**WHAT THIS TASK INVOLVES:**
Search the entries below for "lines", and copy each line where it appears.
(SUPPLIED MATERIAL begins)
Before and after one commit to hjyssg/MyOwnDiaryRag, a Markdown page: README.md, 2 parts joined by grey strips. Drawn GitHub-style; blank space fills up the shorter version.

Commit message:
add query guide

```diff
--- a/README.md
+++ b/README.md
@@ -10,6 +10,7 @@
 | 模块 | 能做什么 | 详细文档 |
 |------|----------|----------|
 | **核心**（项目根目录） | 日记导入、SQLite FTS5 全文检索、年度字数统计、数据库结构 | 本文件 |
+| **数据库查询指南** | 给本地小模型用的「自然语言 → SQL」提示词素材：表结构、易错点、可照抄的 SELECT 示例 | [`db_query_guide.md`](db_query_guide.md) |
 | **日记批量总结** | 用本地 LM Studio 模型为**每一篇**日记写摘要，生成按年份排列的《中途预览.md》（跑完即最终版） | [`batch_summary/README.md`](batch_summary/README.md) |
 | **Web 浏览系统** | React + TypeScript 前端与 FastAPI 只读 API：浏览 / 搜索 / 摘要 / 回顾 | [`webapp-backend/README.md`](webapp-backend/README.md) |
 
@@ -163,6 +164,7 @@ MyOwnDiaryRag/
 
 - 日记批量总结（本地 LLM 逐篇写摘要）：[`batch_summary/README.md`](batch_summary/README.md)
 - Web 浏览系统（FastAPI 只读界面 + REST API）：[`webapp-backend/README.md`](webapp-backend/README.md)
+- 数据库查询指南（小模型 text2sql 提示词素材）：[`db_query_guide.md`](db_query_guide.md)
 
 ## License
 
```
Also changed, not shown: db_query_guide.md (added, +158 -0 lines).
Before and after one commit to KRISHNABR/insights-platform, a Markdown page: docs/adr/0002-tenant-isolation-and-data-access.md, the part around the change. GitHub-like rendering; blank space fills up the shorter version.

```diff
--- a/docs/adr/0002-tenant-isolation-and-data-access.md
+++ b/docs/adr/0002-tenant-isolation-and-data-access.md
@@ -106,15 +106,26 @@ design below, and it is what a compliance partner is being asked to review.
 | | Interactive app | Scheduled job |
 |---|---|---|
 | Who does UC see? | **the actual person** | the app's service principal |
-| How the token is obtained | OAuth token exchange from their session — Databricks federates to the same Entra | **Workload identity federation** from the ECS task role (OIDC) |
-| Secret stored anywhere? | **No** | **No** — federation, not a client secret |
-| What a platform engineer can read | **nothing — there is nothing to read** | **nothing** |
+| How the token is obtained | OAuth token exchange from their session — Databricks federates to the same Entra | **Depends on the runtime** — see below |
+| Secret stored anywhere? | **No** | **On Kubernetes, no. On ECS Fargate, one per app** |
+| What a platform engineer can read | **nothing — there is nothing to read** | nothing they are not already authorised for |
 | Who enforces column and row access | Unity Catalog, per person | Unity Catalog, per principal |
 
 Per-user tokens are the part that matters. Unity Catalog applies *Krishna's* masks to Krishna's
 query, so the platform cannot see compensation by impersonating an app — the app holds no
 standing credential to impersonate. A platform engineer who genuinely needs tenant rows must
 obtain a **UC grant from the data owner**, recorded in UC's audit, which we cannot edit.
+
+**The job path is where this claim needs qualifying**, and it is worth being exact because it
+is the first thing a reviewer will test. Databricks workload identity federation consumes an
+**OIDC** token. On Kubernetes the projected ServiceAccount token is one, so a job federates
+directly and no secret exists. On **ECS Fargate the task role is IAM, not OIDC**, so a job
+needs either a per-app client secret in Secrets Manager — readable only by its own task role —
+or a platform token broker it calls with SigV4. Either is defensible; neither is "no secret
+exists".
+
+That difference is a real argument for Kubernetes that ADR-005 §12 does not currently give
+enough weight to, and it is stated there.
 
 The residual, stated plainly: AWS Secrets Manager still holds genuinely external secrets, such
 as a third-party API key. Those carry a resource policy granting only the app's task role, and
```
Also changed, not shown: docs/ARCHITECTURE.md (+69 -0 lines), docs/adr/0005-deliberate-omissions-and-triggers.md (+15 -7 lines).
(SUPPLIED MATERIAL ends)
**RESPONSE TO THE TASK:**
Also changed, not shown: db_query_guide.md (added, +158 -0 lines).
Also changed, not shown: docs/ARCHITECTURE.md (+69 -0 lines), docs/adr/0005-deliberate-omissions-and-triggers.md (+15 -7 lines).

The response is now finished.